The article is a presentation of a South African research project in which researchers in the fields of ritual-liturgical studies and social development are collaborating to explore the role of religious ritual in the kinds of social capital formation that have a direct significance and implication for alleviating poverty and promoting social development at grassroots level. Focusing on Christian congregations in poor socio-economic contexts in the Western Cape and KwaZulu-Natal, the aim of the research is to understand social capital formation through the lens of religious ritual. The research project builds on the hypothesis that social capital has a role to play in the related goals of poverty alleviation and social development, something which it seeks to conceptualise and explore in greater detail. Within this framework the discussion explores and contextualises the conceptual link between social capital and the practice of religious ritual in present-day South African society by drawing on existing research and theoretical debates, both nationally and internationally. This enables the authors to present some additional notes on the key theoretical, conceptual and methodological points of departure of the undertaken project. These are followed by a number of concluding observations about the modes of investigation and action steps through which the research topic is currently being further developed.

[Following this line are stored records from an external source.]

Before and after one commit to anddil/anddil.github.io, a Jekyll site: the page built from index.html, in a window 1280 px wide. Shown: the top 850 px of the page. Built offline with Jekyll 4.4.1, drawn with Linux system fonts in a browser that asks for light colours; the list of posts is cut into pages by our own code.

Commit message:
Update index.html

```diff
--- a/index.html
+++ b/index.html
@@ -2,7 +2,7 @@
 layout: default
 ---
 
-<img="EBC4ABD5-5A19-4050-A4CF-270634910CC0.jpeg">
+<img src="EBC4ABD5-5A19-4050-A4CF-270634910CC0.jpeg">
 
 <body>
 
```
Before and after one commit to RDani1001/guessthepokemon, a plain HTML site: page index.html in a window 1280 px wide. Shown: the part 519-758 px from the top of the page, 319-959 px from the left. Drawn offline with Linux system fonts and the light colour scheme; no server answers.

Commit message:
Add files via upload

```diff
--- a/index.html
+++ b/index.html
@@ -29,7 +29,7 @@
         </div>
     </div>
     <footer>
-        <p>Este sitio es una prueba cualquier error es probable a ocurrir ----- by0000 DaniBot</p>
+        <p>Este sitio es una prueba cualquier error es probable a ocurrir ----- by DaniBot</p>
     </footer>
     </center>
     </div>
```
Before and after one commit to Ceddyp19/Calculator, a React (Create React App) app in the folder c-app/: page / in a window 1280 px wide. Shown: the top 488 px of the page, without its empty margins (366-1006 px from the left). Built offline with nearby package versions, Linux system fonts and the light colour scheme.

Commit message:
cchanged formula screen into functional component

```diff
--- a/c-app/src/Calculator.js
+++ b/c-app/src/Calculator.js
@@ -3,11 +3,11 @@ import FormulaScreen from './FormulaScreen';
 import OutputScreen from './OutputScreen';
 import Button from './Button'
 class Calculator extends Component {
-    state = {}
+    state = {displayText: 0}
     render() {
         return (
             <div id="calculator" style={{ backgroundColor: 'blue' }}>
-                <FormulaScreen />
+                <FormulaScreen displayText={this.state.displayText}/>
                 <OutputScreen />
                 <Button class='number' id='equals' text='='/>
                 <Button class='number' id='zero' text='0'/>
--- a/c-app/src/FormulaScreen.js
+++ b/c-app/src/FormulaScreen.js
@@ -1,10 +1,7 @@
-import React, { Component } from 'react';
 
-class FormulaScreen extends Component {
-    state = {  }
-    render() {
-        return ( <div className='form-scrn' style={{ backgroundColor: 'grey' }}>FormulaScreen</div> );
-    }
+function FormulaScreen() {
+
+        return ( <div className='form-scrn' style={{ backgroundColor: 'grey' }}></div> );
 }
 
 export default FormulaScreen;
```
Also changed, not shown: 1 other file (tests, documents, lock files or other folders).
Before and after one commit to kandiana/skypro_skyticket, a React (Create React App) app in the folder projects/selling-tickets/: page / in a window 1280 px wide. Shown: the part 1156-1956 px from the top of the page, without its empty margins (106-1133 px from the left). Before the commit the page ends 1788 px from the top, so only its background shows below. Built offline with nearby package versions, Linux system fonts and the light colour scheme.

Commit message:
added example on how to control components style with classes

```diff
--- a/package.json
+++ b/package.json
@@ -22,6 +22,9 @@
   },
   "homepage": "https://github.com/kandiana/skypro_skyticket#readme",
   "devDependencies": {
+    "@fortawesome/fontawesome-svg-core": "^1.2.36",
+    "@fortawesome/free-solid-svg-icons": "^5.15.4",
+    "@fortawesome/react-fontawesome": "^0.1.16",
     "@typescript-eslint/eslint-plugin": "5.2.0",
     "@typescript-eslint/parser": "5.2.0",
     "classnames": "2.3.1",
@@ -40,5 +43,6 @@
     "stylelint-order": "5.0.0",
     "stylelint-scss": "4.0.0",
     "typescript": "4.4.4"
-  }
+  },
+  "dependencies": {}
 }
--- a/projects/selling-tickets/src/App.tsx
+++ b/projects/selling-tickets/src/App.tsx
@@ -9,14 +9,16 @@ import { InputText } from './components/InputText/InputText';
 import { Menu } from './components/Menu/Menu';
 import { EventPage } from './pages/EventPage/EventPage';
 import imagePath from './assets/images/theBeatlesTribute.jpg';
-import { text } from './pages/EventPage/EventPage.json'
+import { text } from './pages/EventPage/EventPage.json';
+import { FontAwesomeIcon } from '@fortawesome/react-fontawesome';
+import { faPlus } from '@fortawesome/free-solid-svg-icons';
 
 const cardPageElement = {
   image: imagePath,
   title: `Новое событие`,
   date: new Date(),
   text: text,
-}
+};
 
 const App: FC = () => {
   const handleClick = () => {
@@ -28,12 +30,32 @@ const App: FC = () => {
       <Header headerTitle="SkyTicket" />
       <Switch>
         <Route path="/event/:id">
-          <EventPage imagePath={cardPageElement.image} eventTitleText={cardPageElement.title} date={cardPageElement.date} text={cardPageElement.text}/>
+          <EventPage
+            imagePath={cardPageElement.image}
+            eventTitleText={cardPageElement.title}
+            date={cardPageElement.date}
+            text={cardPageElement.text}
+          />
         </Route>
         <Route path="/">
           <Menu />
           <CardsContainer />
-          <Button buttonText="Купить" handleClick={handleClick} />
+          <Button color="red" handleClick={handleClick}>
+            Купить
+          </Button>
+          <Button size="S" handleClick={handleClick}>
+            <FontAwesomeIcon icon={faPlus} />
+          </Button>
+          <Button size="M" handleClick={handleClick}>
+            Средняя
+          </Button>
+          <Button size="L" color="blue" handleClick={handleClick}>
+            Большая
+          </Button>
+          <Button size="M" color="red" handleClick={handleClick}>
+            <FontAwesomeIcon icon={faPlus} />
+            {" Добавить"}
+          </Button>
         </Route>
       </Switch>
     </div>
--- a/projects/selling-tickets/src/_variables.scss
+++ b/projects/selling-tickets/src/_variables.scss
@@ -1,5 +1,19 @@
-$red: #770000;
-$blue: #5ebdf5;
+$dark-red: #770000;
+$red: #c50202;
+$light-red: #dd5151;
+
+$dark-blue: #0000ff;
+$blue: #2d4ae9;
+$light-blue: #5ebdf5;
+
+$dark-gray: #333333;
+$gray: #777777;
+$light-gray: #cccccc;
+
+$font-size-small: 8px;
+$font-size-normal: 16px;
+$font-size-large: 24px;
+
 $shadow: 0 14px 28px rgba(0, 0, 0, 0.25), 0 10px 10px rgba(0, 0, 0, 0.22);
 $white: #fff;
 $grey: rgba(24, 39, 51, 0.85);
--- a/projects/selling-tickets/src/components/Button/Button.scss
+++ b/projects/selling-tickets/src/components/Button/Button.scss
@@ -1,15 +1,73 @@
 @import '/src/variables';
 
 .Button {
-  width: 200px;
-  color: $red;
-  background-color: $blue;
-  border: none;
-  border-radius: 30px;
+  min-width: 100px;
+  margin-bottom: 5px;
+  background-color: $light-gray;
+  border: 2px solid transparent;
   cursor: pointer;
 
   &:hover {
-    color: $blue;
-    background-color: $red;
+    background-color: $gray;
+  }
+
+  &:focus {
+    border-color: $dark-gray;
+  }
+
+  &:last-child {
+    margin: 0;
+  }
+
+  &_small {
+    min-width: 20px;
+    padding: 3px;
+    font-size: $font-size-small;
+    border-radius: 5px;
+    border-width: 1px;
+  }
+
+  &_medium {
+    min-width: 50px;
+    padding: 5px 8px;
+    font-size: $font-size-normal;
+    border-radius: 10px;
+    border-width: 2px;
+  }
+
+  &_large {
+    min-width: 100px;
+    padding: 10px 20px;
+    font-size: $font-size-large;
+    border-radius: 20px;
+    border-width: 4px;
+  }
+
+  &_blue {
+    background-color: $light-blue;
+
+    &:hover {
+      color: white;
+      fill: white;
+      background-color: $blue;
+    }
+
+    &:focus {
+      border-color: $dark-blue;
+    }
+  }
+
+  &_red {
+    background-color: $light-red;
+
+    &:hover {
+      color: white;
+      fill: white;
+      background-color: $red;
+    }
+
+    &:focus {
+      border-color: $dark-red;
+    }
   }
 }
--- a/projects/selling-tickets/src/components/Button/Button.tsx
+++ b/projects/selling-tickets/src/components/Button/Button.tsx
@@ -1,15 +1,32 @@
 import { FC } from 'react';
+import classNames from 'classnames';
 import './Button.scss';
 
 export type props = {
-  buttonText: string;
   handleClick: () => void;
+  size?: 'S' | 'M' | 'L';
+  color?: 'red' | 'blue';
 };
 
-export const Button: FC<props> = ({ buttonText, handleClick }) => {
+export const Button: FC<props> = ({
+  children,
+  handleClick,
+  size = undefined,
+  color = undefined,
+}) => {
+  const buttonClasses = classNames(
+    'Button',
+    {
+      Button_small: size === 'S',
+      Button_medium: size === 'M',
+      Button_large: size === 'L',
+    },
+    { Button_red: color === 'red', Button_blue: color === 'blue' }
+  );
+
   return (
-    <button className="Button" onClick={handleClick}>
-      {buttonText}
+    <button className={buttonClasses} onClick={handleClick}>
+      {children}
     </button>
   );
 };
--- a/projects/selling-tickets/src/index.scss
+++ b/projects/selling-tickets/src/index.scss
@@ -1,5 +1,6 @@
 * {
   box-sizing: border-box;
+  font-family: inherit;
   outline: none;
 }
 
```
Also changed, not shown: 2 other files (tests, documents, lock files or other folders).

This article introduces Religion & Development as a new transdisciplinary journal focusing on the nexus between religion and development. It outlines the motivation for establishing the new periodical along three central themes: the move towards sustainable development as dominant development paradigm; the reinvigoration of the post-development debate; and the emerging academic, policy and practice field of religion and development. The discussion proceeds to highlight the envisaged task of the journal as well as its transdisciplinary and collaborative span. Moreover, it delineates Religion & Development’s core editorial policies, before setting the scene for the contributions of the journal’s first issue.